The request was simple: pray for baby Justice Micah Perry.
I don't know the Perry family. Never met them, and without the help of profile pictures I probably wouldn't have been able to pick either of them out of a one-person line-up. But we have some mutual friends and every day I would see status updates on Facebook from a high school classmate about baby Justice.
Justice was born on Sept. 30th and from all visual accounts was a perfectly beautiful baby boy. But little Justice's heart wasn't quite perfect. Day after day, I saw posts from his father, Troy, about this surgery and that procedure...this level and that output. And with each post came a prayer request: pray for Justice, pray for the doctors and nurses and pray for God's will to be done. There's a hard lesson in those last few words.
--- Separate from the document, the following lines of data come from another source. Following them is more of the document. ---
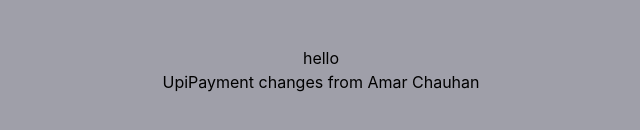
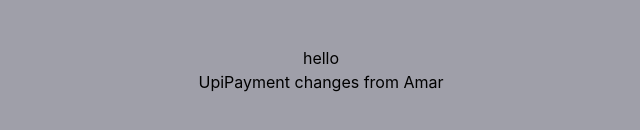
Before and after one commit to 122amar2045/Demo, a React (Vite) app: page / in a window 1280 px wide. Shown: the part 330-460 px from the top of the page, without its empty margins (319-959 px from the left). Built offline with nearby package versions, Linux system fonts and the light colour scheme.

Commit message:
added and commit in one line by amar

```diff
--- /dev/null
+++ b/src/components/GpayPayment.jsx
@@ -0,0 +1,9 @@
+import React from 'react'
+
+function GpayPayment() {
+  return (
+    <div>GpayPayment added by Amar chauhan</div>
+  )
+}
+
+export default GpayPayment
--- a/src/components/UpiPayment.jsx
+++ b/src/components/UpiPayment.jsx
@@ -2,7 +2,7 @@ import React from 'react'
 
 function UpiPayment() {
   return (
-    <div>UpiPayment changes from Amar Chauhan </div>
+    <div>UpiPayment changes from Amar </div>
   )
 }
 
```
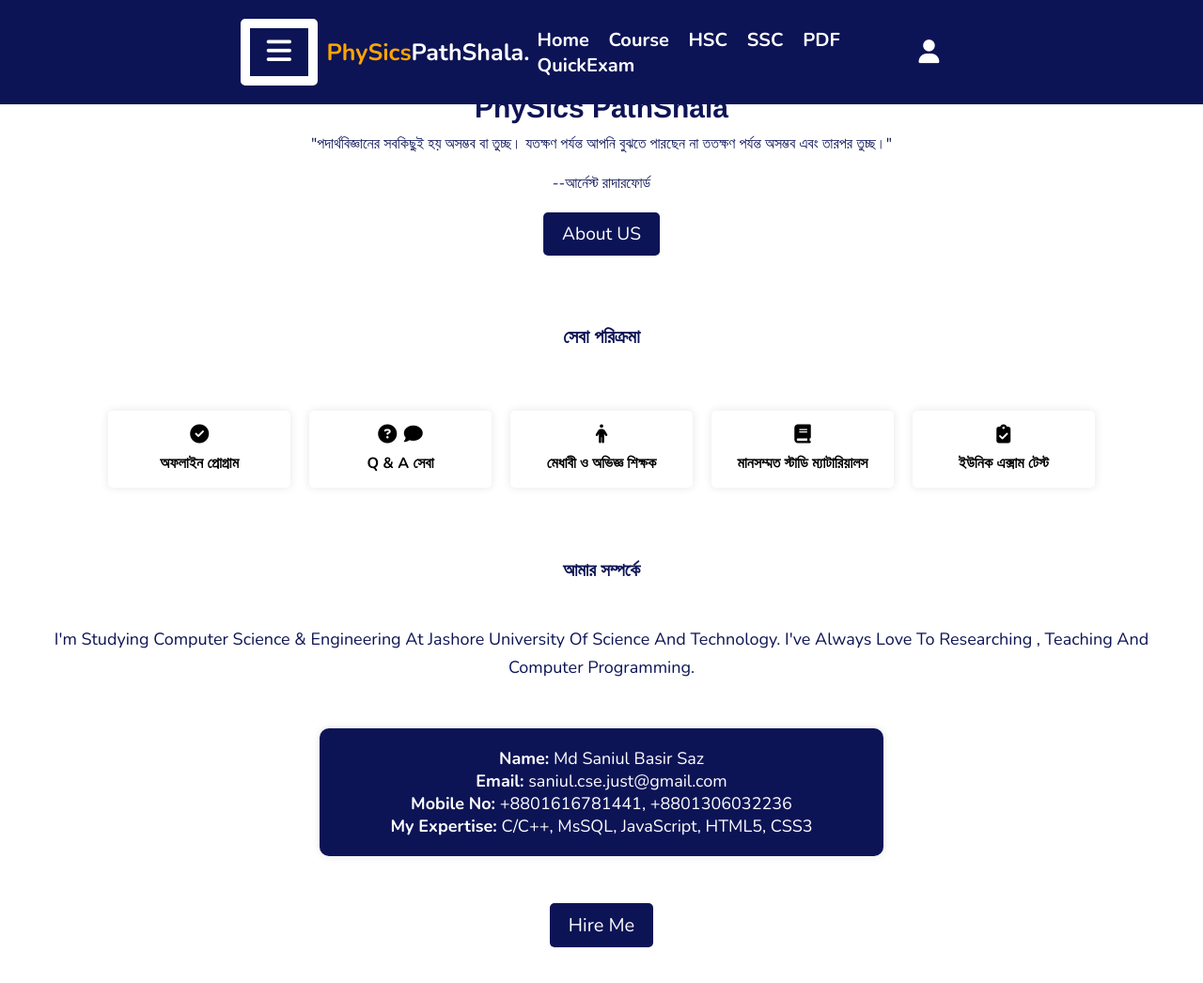
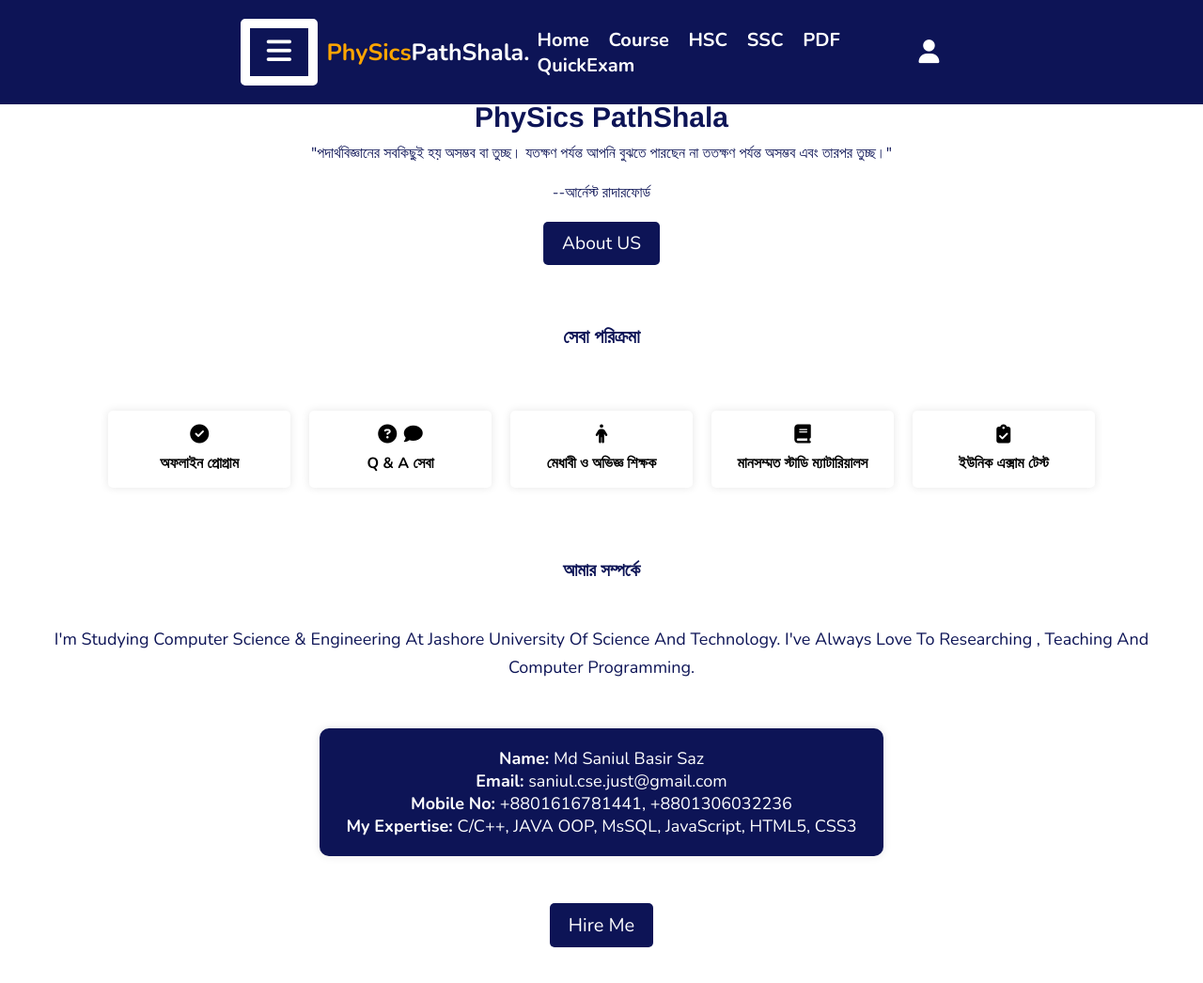
Before and after one commit to mdsaniulbasirsaz/PhySicsPathshala, a plain HTML site: page index.html in a window 1280 px wide. Shown: the whole page at 94% size. Drawn offline with nearby package versions, Linux system fonts and the light colour scheme.

Commit message:
First Commit

```diff
--- a/index.html
+++ b/index.html
@@ -109,7 +109,7 @@
                 <p><strong>Name:</strong> Md Saniul Basir Saz</p>
                 <p style="text-transform: lowercase;"><strong>Email:</strong> saniul.cse.just@gmail.com</p>
                 <p><strong>Mobile No:</strong> +8801616781441, +8801306032236</p>
-                <p><strong>My Expertise:</strong> C/C++, MsSQL, JavaScript, HTML5, CSS3</p>
+                <p><strong>My Expertise:</strong> C/C++, JAVA OOP, MsSQL, JavaScript, HTML5, CSS3</p>
             </div>
             <button class='HireMebtn'>Hire Me</button>
         </div>
--- a/style.css
+++ b/style.css
@@ -228,7 +228,7 @@
                     .HeroImageLogo h1 {
                         font-size: 3rem;
                         margin-bottom: 10px;
-                        margin-top: 50px;
+                        margin-top: 70px;
                         font-family: 'Franklin Gothic Medium', 'Arial Narrow', Arial, sans-serif;
                     }
 
```
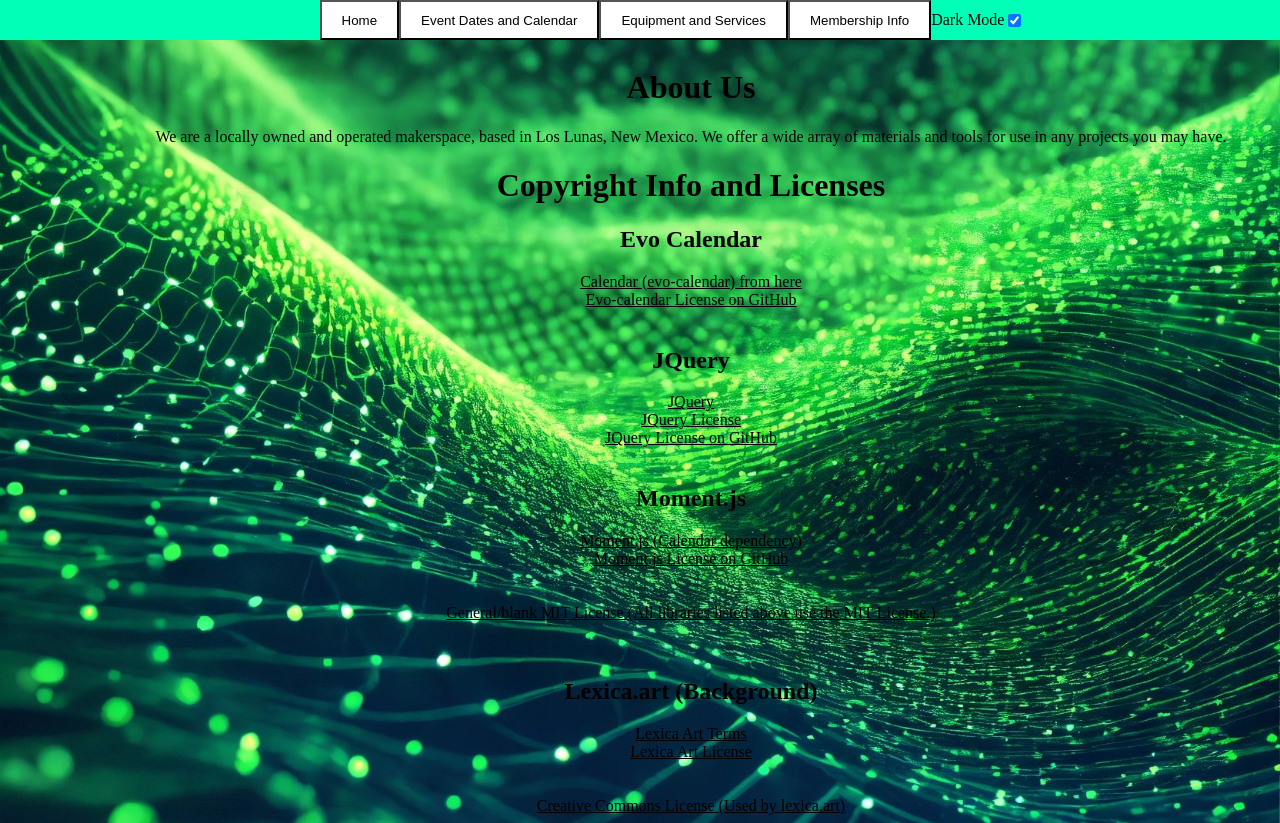
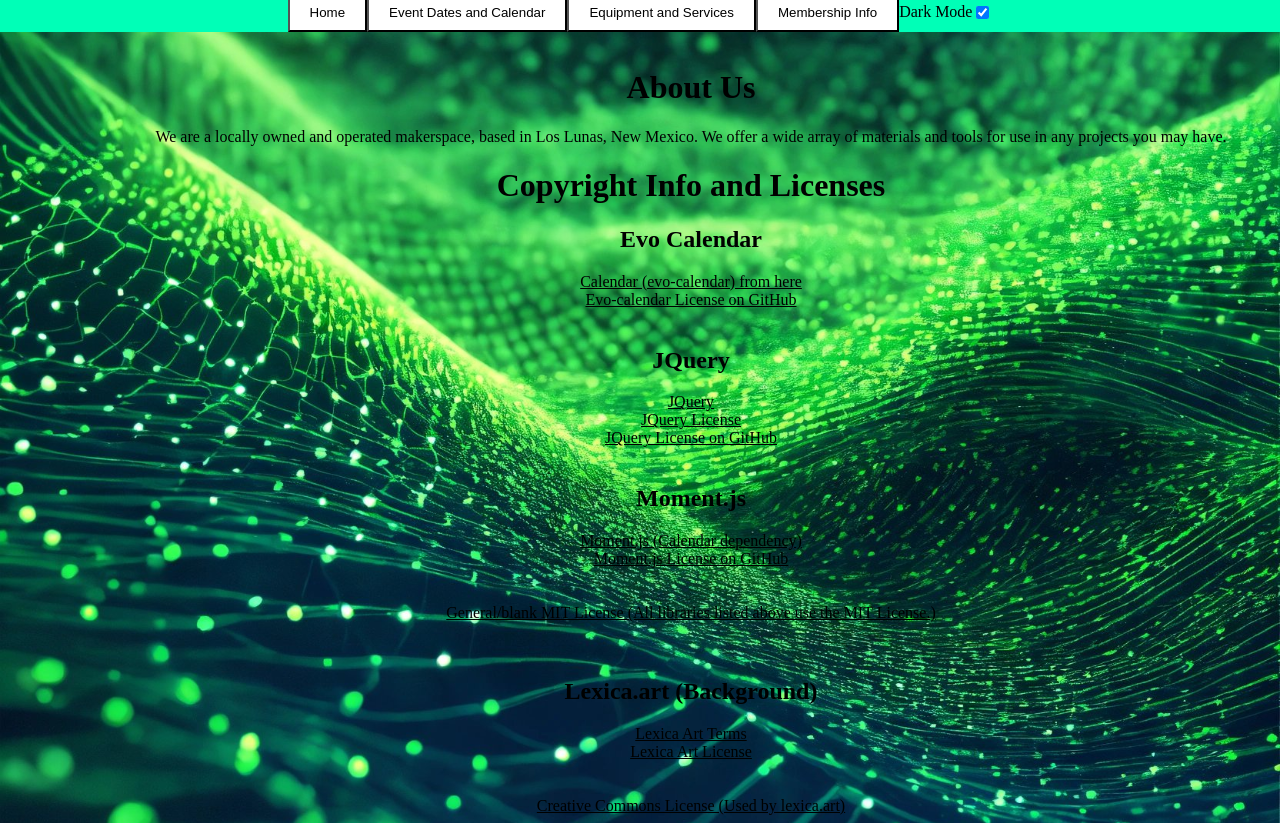
Before and after one commit to MakerspaceTSASite/MakerspaceTSASite.github.io, a plain HTML site: page about/index.html in a window 1280 px wide. Shown: the top 823 px of the page. Drawn offline with Linux system fonts and the light colour scheme.

Commit message:
Attempted to fix top bar once again

```diff
--- a/about/index.html
+++ b/about/index.html
@@ -7,7 +7,7 @@
     <title>About + credits/info</title>
     <link rel="stylesheet" href="../css/main.css">
     <link id="themeLink" rel="stylesheet" href="../css/lightmode.css">
-    <script src="../lib/JQuery.js" integrity="sha256-MnSZeU4f1L1WsaWOLCP4OAPr2/7ewy0colwYY7T4c9o=" crossorigin="anonymous"></script>
+    <script src="../lib/JQuery.js" integrity="sha256-Z/yIHiT6HJfdwDSS3QRCOEPDc23jZEj3B63hVmvbPi0=" crossorigin="anonymous"></script>
     <script src="../lib/moment.js"></script>
     <script src="../js/main.js"></script>
   </head>
--- a/css/main.css
+++ b/css/main.css
@@ -35,7 +35,7 @@ main {
 button {
     height: 5vh;
     min-height: 21px;
-    max-height: 50px;
+    max-height: 70px;
     position: relative;
 }
 
@@ -55,19 +55,23 @@ color: blue;
 }
 #topbar{
 background-color: rgb(0, 255, 183);
-
+left: -8px;
 align-content: start;
 position: relative;
 width: 1366px;
 height: 5vh;
 min-height: 21px;
-max-height: 50px;
-    width: 100%;
-    box-sizing: border-box; /* Ensures padding and border are included in the element's total width */
+max-height: 70px;
+width: 100%;
+box-sizing: border-box; /* Ensures padding and border are included in the element's total width */
 }
 .topbar {
-    top: -8px;
-    left: -8px;
+    width: 100%;
+    position: absolute;
+    top: -16px;
+    left: 0;
+    padding: 0;
+    margin: 0;
 }
 #toolbar {
     display: flex;
@@ -75,12 +79,12 @@ max-height: 50px;
     align-items: center;
     justify-content: center;
     position: relative;
-    top: -16px;
-    left: -8px;
     width: 1366px;
+    padding: 0;
+    margin: 0;
     height: 5vh;
     min-height: 21px;
-    max-height: 50px;
+    max-height: 70px;
 }
 #switchLabel {
   position: relative;
--- a/js/main.js
+++ b/js/main.js
@@ -11,11 +11,18 @@ $('body').mousedown(function (e) {
 		return false;
 	}
 });
-$("#topbar").css({"width":window.innerWidth});
-$("#toolbar").css({"width":window.innerWidth});
-$(document.body).css({"width":window.innerWidth});
-addEventListener("resize", (event) => {
-  $("#toolbar").css({"width":window.innerWidth});
-  $("#topbar").css({"width":window.innerWidth});
-  $(document.body).css({"width":window.innerWidth});
+
+// eslint-disable-next-line no-undef
+$('#topbar').css({'width':window.innerWidth});
+// eslint-disable-next-line no-undef
+$('#toolbar').css({'width':window.innerWidth});
+// eslint-disable-next-line no-undef
+$(document.body).css({'width':window.innerWidth});
+addEventListener('resize', () => {
+	// eslint-disable-next-line no-undef
+	$('#toolbar').css({'width':window.innerWidth});
+	// eslint-disable-next-line no-undef
+	$('#topbar').css({'width':window.innerWidth});
+	// eslint-disable-next-line no-undef
+	$(document.body).css({'width':window.innerWidth});
 });
```
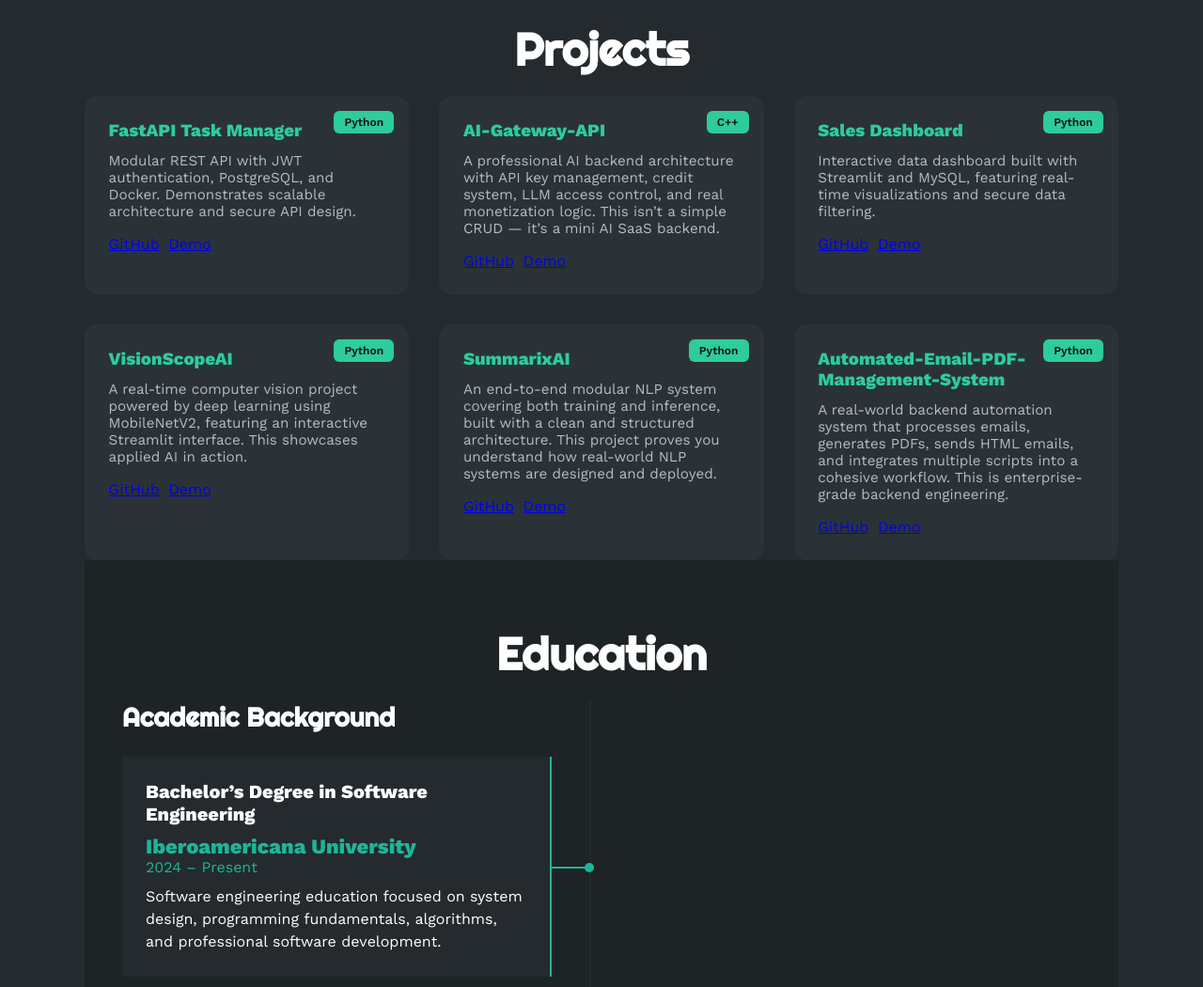
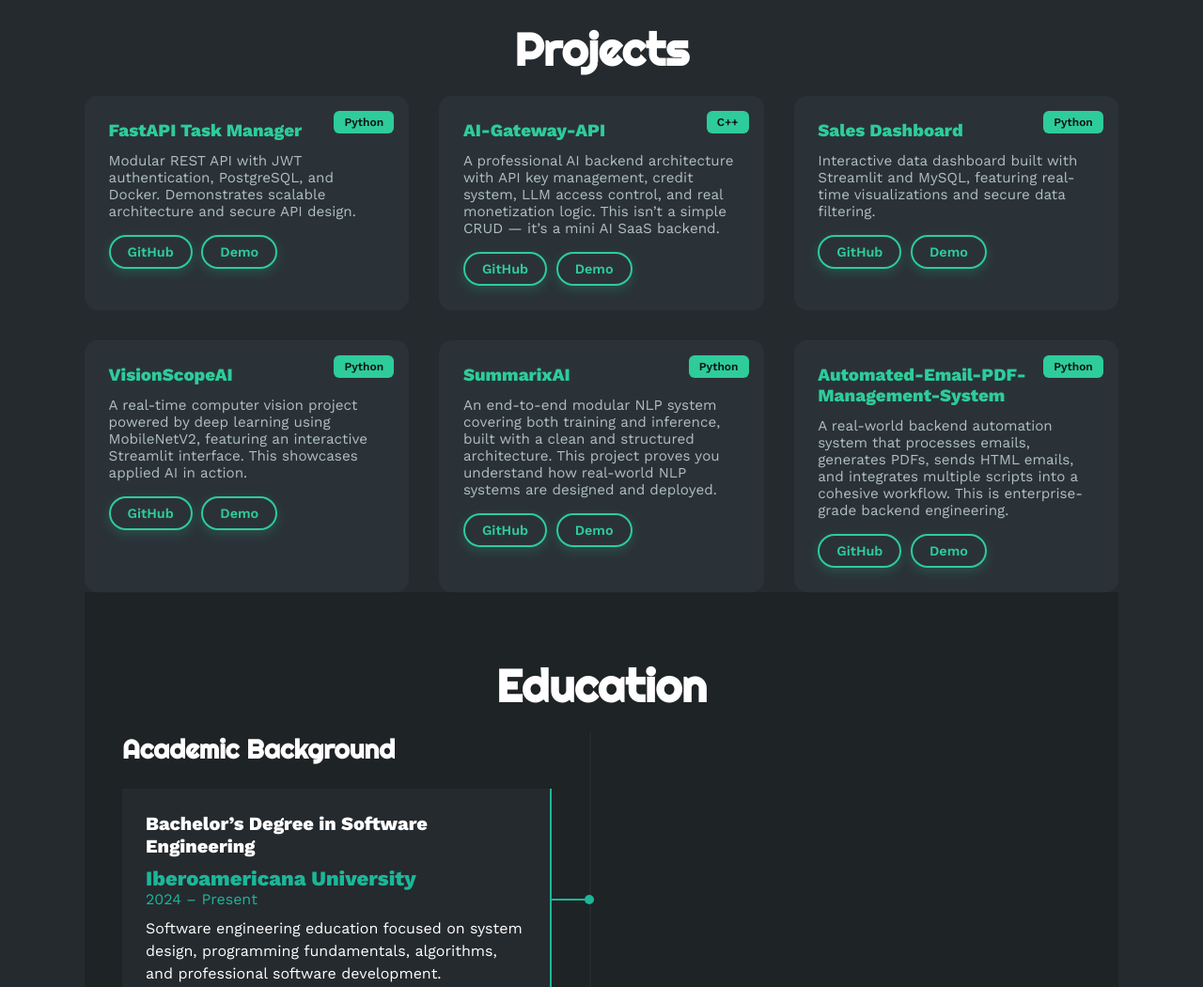
Before and after one commit to Darkblade1995/mi-portafolio, a plain HTML site: page index.html in a window 1280 px wide. Shown: the part 2427-3477 px from the top of the page at 94% size. Drawn offline with nearby package versions, Linux system fonts and the light colour scheme.

Commit message:
Improvements on the buttoms

```diff
--- a/estilo.css
+++ b/estilo.css
@@ -843,3 +843,25 @@ footer .arriba{
     gap: 0.6rem;
 
 }
+
+.project-buttons a {
+    display: inline-block;
+    text-decoration: none;
+    font-weight: 600;
+    padding: 8px 18px;
+    border-radius: 25px;
+    transition: all 0.3s ease;
+    font-size: 0.9rem;
+    text-align: center;
+    border: 2px solid #2ecc9a; /* borde verde */
+    color: #2ecc9a; /* texto verde */
+    background-color: transparent;
+    box-shadow: 0 4px 12px rgba(46, 204, 154, 0.2);
+}
+
+.project-buttons a:hover {
+    background: #2ecc9a; /* relleno verde al pasar el mouse */
+    color: #0f1419; /* texto oscuro */
+    transform: translateY(-2px);
+    box-shadow: 0 6px 18px rgba(46, 204, 154, 0.4);
+}
```
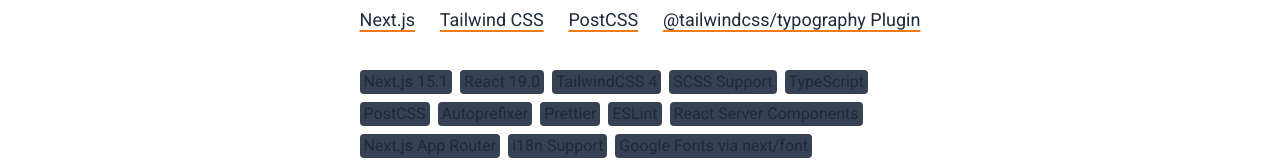
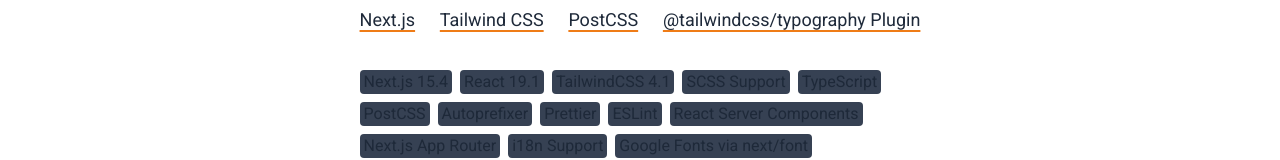
Before and after one commit to larswittenberg/nextjs-tailwindcss-kickstarter, a Next.js app: page /en in a window 1280 px wide. Shown: the part 358-518 px from the top of the page. Built offline with nearby package versions, Linux system fonts and the light colour scheme.

Commit message:
docs: update package versions on homepage

```diff
--- a/src/app/[lang]/page.tsx
+++ b/src/app/[lang]/page.tsx
@@ -11,9 +11,9 @@
 ];
 
 const features = [
-	'Next.js 15.1',
-	'React 19.0',
-	'TailwindCSS 4',
+        'Next.js 15.4',
+        'React 19.1',
+        'TailwindCSS 4.1',
 	'SCSS Support',
 	'TypeScript',
 	'PostCSS',
```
Never for pray for God's will to be done unless you are fully willing to accept that His will is not always our will.
I watched the Facebook group "Pray for Justice Micah Perry" for a few days, seeing posts by more than 3,000 people who chose to "suit up" as prayer warriors for this precious baby and his family. I saw Troy's posts and not once did I see a selfish prayer from him. He didn't ask the group to pray that Justice's heart would be healed so that he could grow up and play baseball and ride a bicycle. He didn't ask the group to pray that this process would all just be over so they could go home and love on their baby boy. No. He asked the group to pray for God's will.
On Friday, Oct. 28th, God's will was done. Justice was called home to be with his Heavenly Daddy. Troy's post announcing Justice's passing read, "To God be all the glory." Those words echoed through my head along with the sound of my own sobs. In that moment, all my troubles seemed so insignificant. This man just lost his baby. He had every right to be angry and bitter, but he wasn't. He was praising his Father for Justice's short life - a life that brought together more than 3,000 people in prayer. A life that brought people closer to God. A life that, in my mommy-opinion, ended all too soon.
Troy posted again on Friday night, and more tears fell.
"Tonight there are no prayer requests for Justice. There are no beeps to listen to. There are no gases to check. There are no monitors to watch. Tonight Justice is dancing around the throne of God with a complete and new heart. Justice will not have to have any more surgeries. Justice will not have to take medicine to help his heart function. Tonight Justice is in the presence of the Almighty One."
I wasn't crying for Justice. I was crying for Troy, his wife Sara and their son Noah. I was crying because I couldn't imagine the pain they were feeling. And I was crying because I knew that if I were in their shoes, I wouldn't be that strong. If tragedy struck my life, I don't think I would have the faith to make it through. For the next couple of days, I took a good long look at my list of so-called priorities. Laughable. Insignificant. Shameful.
Troy's post went on to ask for prayer for the doctors and nurses that had cared for little Justice - prayers that they not feel guilt or shame for not being able to heal Justice's heart. He asked people to pray for the other babies on the 5th floor of Vanderbilt Hospital, for their healing and for their families. Troy understood.
Justice was only here for 28 days because that's all the time it took for God to work through him. And when His work was done, He simply said, "Okay, buddy, good job. Let's go home!" Then it dawned on me that the only reason we are all still here is because God isn't done with us yet! One gentleman posted his condolences and said that "God has only three answers to our prayers: yes; not now; and I have a better idea." God had a better idea for Justice and the Perry family. He had another purpose. And while I don't yet know what His "better idea" might be for me, I do know that because of the life of Justice and the awesome faith, strength and testimony of Troy and Sara Perry, I will hold my babies tighter, love stronger and let go of those trivial things that don't really matter.
I pray that God will use me and my family for His purpose, whatever it may be. I pray that God will wrap His arms around the Perry family as they bury their son today. And I pray that God will use us all for His glory - just as He used Justice. Thank you, Troy and Sara, for sharing your journey and Justice's life with us all. And thank you for showing unwavering faith through this trial. It has truly been a blessing and an inspiration.
"For I am convinced that neither life nor death, neither angels nor demons, neither the present nor the future, nor any powers, neither height nor depth, nor anything else in all creation, will be able to separate us from the love of God that is in Christ Jesus our Lord." -Romans 8:38-39